What I write here is my own interpretation of how Juan is training horses. He doesn’t always say that we should use a certain exercise to achieve a certain thing. Instead he guides each rider through different exercises that improves the movements of the horse. So all the theoretical descriptions below are my own, based on a combination of my knowledge and what Juan rewarded during his lessons. 

What is basic?
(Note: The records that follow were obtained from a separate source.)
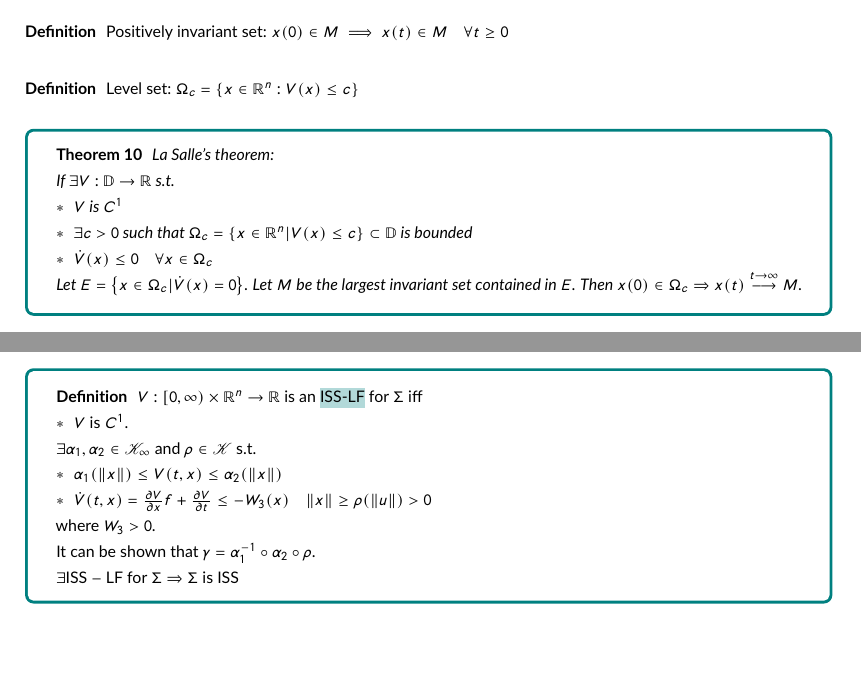
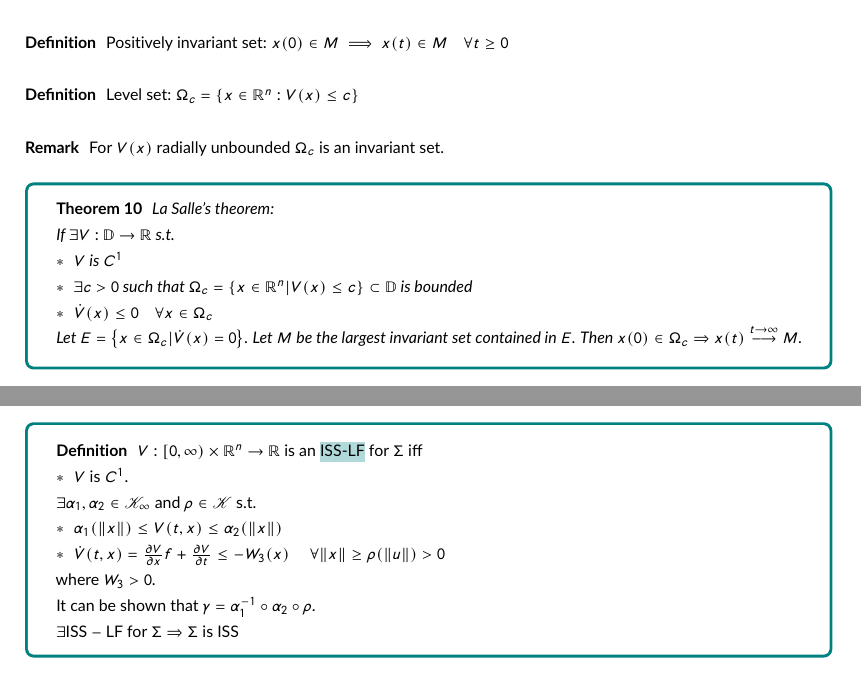
Before and after one commit to martiabr/TTK4150-course-summary, a LaTeX document (main.tex, which reads summary.tex): two parts of pages 6 and 8 of 15, joined at a grey line, cut so that both start at the same text, the shorter picture padded with empty space. Compiled offline with pdfLaTeX.

Commit message:
Fix typos

```diff
--- a/summary.tex
+++ b/summary.tex
@@ -234,6 +234,10 @@ While Lyapunov's indirect method is simple to use, the results are only local an
     Level set: $\Omega_{c}=\left\{x \in \mathbb{R}^{n}: V(x) \leq c\right\}$
 \end{definition}
 
+\begin{remark}
+    For $V(x)$ radially unbounded $\Omega_c$ is an invariant set.
+\end{remark}
+
 \begin{tcolorbox}[colback=white, colframe=teal]
 \begin{theorem}
     La Salle's theorem:\\
@@ -381,7 +385,7 @@ Now we consider the system $\Sigma: \dot{x}=f(t, x, u)$, where we consider $u(t)
     $\exists \alpha_{1}, \alpha_{2} \in \mathscr{K}_{\infty} \text { and } \rho \in \mathscr{K} \text { s.t. }$
     \begin{itemize}[topsep=0pt]
         \item $\alpha_{1}(\|x\|) \leq V(t, x) \leq \alpha_{2}(\|x\|)$
-        \item $\dot{V}(t, x)=\frac{\partial V}{\partial x} f+\frac{\partial V}{\partial t} \leq-W_{3}(x) \quad\|x\| \geq \rho(\|u\|)>0$
+        \item $\dot{V}(t, x)=\frac{\partial V}{\partial x} f+\frac{\partial V}{\partial t} \leq-W_{3}(x) \quad\ \forall \|x\| \geq \rho(\|u\|)>0$
     \end{itemize}
     where $W_3 > 0$.\\
     It can be shown that $\gamma=\alpha_{1}^{-1} \circ \alpha_{2} \circ \rho$.\\
```
Also changed, not shown: main.pdf.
It is easy to say that the basic work is very important with all horses! But if you compare different riders they will probably do their basic work in very different ways. To know what basic work the horse need you first need to know what you want to achieve with the basics! You can always use all these fancy words to describe the purpose of the basic work, like strengthening the upper line of the horse, get the horse more suppled and improve the horse’s balance. We can all agree on these words, but they mean different things for different riders. To get guidance for how to train the horse, you need to be much more concrete. Juan doesn’t seem to be a friend of fancy words. Instead he focus on what he wants to achieve in the horse and how he can achieve that!

If I should sum up Juans goals with the basic work I would say:

  • Not to restrict he movements from the front
  • Increase the impulsion in the hind legs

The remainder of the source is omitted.